## PROMPT
Copy out all the entries below, word for word.

## RECORD SET

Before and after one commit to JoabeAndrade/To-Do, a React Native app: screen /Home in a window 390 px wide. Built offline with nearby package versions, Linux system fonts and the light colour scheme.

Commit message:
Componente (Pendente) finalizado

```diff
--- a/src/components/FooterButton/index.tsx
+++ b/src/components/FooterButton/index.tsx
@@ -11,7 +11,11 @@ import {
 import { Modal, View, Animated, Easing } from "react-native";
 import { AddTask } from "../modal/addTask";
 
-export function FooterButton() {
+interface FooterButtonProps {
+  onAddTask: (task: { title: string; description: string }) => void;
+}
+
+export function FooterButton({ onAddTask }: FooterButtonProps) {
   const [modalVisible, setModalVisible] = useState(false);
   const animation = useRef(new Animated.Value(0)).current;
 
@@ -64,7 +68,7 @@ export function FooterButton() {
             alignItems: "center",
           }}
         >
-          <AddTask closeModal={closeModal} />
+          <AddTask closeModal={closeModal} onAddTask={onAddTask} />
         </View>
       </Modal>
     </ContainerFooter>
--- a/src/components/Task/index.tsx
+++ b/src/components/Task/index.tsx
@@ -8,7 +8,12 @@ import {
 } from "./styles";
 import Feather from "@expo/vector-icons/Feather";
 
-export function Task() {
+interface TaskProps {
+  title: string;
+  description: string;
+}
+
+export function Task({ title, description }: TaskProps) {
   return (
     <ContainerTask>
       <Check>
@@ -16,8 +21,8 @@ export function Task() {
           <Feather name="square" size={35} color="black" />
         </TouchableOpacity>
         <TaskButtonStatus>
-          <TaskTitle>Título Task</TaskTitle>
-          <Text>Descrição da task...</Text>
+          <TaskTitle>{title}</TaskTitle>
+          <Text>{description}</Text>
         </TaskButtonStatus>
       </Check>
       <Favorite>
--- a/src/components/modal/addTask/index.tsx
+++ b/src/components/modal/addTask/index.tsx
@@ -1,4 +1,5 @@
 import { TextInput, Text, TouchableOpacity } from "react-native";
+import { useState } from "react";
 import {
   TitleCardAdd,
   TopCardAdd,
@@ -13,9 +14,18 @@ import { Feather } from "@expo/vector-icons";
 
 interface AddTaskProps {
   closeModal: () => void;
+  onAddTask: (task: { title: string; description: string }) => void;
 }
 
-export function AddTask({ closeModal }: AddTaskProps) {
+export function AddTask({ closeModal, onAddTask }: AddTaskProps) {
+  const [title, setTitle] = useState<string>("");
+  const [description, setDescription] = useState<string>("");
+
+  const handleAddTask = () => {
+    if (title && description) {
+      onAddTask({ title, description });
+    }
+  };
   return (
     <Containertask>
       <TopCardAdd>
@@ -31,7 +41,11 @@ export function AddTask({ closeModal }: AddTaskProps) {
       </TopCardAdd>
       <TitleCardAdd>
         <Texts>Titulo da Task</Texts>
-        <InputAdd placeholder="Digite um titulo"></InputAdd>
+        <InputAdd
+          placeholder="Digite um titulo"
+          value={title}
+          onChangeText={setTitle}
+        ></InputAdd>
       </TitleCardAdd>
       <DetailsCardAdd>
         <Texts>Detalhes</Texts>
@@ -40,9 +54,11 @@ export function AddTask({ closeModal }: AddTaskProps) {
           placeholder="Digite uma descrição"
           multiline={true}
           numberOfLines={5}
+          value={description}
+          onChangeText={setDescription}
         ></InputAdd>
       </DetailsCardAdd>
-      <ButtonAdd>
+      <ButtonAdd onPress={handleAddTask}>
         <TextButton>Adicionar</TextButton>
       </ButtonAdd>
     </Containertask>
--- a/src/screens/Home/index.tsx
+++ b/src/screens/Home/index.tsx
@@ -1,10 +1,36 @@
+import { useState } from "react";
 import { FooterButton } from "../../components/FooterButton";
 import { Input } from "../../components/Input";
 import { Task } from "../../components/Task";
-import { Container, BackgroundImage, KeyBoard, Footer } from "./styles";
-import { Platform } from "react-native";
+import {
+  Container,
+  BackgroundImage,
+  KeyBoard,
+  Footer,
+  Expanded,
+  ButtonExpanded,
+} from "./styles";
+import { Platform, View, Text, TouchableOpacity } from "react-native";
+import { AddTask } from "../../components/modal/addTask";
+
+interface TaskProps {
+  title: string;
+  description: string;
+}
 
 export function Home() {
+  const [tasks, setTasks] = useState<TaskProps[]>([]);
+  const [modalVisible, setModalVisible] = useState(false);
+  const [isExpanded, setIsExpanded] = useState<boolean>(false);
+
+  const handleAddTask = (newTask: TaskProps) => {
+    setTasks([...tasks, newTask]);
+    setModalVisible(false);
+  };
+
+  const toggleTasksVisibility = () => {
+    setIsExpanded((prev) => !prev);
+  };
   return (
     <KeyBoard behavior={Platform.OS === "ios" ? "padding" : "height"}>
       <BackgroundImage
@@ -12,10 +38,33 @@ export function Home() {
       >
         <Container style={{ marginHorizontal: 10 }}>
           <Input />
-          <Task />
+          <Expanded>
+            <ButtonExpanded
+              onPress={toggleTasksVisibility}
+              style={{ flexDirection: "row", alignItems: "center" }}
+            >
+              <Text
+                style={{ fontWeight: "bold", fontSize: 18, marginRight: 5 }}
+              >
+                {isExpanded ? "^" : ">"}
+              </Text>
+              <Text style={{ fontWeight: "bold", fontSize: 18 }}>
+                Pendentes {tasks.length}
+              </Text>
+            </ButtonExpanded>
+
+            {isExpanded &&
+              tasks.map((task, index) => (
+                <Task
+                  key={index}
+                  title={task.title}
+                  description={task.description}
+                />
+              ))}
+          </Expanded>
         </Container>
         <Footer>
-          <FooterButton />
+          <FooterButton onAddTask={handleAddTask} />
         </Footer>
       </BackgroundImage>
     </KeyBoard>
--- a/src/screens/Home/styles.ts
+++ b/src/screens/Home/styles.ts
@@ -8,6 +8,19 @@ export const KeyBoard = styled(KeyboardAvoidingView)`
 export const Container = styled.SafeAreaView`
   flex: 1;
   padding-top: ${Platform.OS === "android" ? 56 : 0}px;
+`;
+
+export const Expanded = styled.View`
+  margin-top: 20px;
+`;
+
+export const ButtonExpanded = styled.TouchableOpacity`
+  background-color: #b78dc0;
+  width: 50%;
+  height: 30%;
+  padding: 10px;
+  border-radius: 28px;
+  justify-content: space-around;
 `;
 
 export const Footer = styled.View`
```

## ANSWER BELOW
Before and after one commit to JoabeAndrade/To-Do, a React Native app: screen /Home in a window 390 px wide. Built offline with nearby package versions, Linux system fonts and the light colour scheme.

Commit message:
Componente (Pendente) finalizado

```diff
--- a/src/components/FooterButton/index.tsx
+++ b/src/components/FooterButton/index.tsx
@@ -11,7 +11,11 @@ import {
 import { Modal, View, Animated, Easing } from "react-native";
 import { AddTask } from "../modal/addTask";
 
-export function FooterButton() {
+interface FooterButtonProps {
+  onAddTask: (task: { title: string; description: string }) => void;
+}
+
+export function FooterButton({ onAddTask }: FooterButtonProps) {
   const [modalVisible, setModalVisible] = useState(false);
   const animation = useRef(new Animated.Value(0)).current;
 
@@ -64,7 +68,7 @@ export function FooterButton() {
             alignItems: "center",
           }}
         >
-          <AddTask closeModal={closeModal} />
+          <AddTask closeModal={closeModal} onAddTask={onAddTask} />
         </View>
       </Modal>
     </ContainerFooter>
--- a/src/components/Task/index.tsx
+++ b/src/components/Task/index.tsx
@@ -8,7 +8,12 @@ import {
 } from "./styles";
 import Feather from "@expo/vector-icons/Feather";
 
-export function Task() {
+interface TaskProps {
+  title: string;
+  description: string;
+}
+
+export function Task({ title, description }: TaskProps) {
   return (
     <ContainerTask>
       <Check>
@@ -16,8 +21,8 @@ export function Task() {
           <Feather name="square" size={35} color="black" />
         </TouchableOpacity>
         <TaskButtonStatus>
-          <TaskTitle>Título Task</TaskTitle>
-          <Text>Descrição da task...</Text>
+          <TaskTitle>{title}</TaskTitle>
+          <Text>{description}</Text>
         </TaskButtonStatus>
       </Check>
       <Favorite>
--- a/src/components/modal/addTask/index.tsx
+++ b/src/components/modal/addTask/index.tsx
@@ -1,4 +1,5 @@
 import { TextInput, Text, TouchableOpacity } from "react-native";
+import { useState } from "react";
 import {
   TitleCardAdd,
   TopCardAdd,
@@ -13,9 +14,18 @@ import { Feather } from "@expo/vector-icons";
 
 interface AddTaskProps {
   closeModal: () => void;
+  onAddTask: (task: { title: string; description: string }) => void;
 }
 
-export function AddTask({ closeModal }: AddTaskProps) {
+export function AddTask({ closeModal, onAddTask }: AddTaskProps) {
+  const [title, setTitle] = useState<string>("");
+  const [description, setDescription] = useState<string>("");
+
+  const handleAddTask = () => {
+    if (title && description) {
+      onAddTask({ title, description });
+    }
+  };
   return (
     <Containertask>
       <TopCardAdd>
@@ -31,7 +41,11 @@ export function AddTask({ closeModal }: AddTaskProps) {
       </TopCardAdd>
       <TitleCardAdd>
         <Texts>Titulo da Task</Texts>
-        <InputAdd placeholder="Digite um titulo"></InputAdd>
+        <InputAdd
+          placeholder="Digite um titulo"
+          value={title}
+          onChangeText={setTitle}
+        ></InputAdd>
       </TitleCardAdd>
       <DetailsCardAdd>
         <Texts>Detalhes</Texts>
@@ -40,9 +54,11 @@ export function AddTask({ closeModal }: AddTaskProps) {
           placeholder="Digite uma descrição"
           multiline={true}
           numberOfLines={5}
+          value={description}
+          onChangeText={setDescription}
         ></InputAdd>
       </DetailsCardAdd>
-      <ButtonAdd>
+      <ButtonAdd onPress={handleAddTask}>
         <TextButton>Adicionar</TextButton>
       </ButtonAdd>
     </Containertask>
--- a/src/screens/Home/index.tsx
+++ b/src/screens/Home/index.tsx
@@ -1,10 +1,36 @@
+import { useState } from "react";
 import { FooterButton } from "../../components/FooterButton";
 import { Input } from "../../components/Input";
 import { Task } from "../../components/Task";
-import { Container, BackgroundImage, KeyBoard, Footer } from "./styles";
-import { Platform } from "react-native";
+import {
+  Container,
+  BackgroundImage,
+  KeyBoard,
+  Footer,
+  Expanded,
+  ButtonExpanded,
+} from "./styles";
+import { Platform, View, Text, TouchableOpacity } from "react-native";
+import { AddTask } from "../../components/modal/addTask";
+
+interface TaskProps {
+  title: string;
+  description: string;
+}
 
 export function Home() {
+  const [tasks, setTasks] = useState<TaskProps[]>([]);
+  const [modalVisible, setModalVisible] = useState(false);
+  const [isExpanded, setIsExpanded] = useState<boolean>(false);
+
+  const handleAddTask = (newTask: TaskProps) => {
+    setTasks([...tasks, newTask]);
+    setModalVisible(false);
+  };
+
+  const toggleTasksVisibility = () => {
+    setIsExpanded((prev) => !prev);
+  };
   return (
     <KeyBoard behavior={Platform.OS === "ios" ? "padding" : "height"}>
       <BackgroundImage
@@ -12,10 +38,33 @@ export function Home() {
       >
         <Container style={{ marginHorizontal: 10 }}>
           <Input />
-          <Task />
+          <Expanded>
+            <ButtonExpanded
+              onPress={toggleTasksVisibility}
+              style={{ flexDirection: "row", alignItems: "center" }}
+            >
+              <Text
+                style={{ fontWeight: "bold", fontSize: 18, marginRight: 5 }}
+              >
+                {isExpanded ? "^" : ">"}
+              </Text>
+              <Text style={{ fontWeight: "bold", fontSize: 18 }}>
+                Pendentes {tasks.length}
+              </Text>
+            </ButtonExpanded>
+
+            {isExpanded &&
+              tasks.map((task, index) => (
+                <Task
+                  key={index}
+                  title={task.title}
+                  description={task.description}
+                />
+              ))}
+          </Expanded>
         </Container>
         <Footer>
-          <FooterButton />
+          <FooterButton onAddTask={handleAddTask} />
         </Footer>
       </BackgroundImage>
     </KeyBoard>
--- a/src/screens/Home/styles.ts
+++ b/src/screens/Home/styles.ts
@@ -8,6 +8,19 @@ export const KeyBoard = styled(KeyboardAvoidingView)`
 export const Container = styled.SafeAreaView`
   flex: 1;
   padding-top: ${Platform.OS === "android" ? 56 : 0}px;
+`;
+
+export const Expanded = styled.View`
+  margin-top: 20px;
+`;
+
+export const ButtonExpanded = styled.TouchableOpacity`
+  background-color: #b78dc0;
+  width: 50%;
+  height: 30%;
+  padding: 10px;
+  border-radius: 28px;
+  justify-content: space-around;
 `;
 
 export const Footer = styled.View`
```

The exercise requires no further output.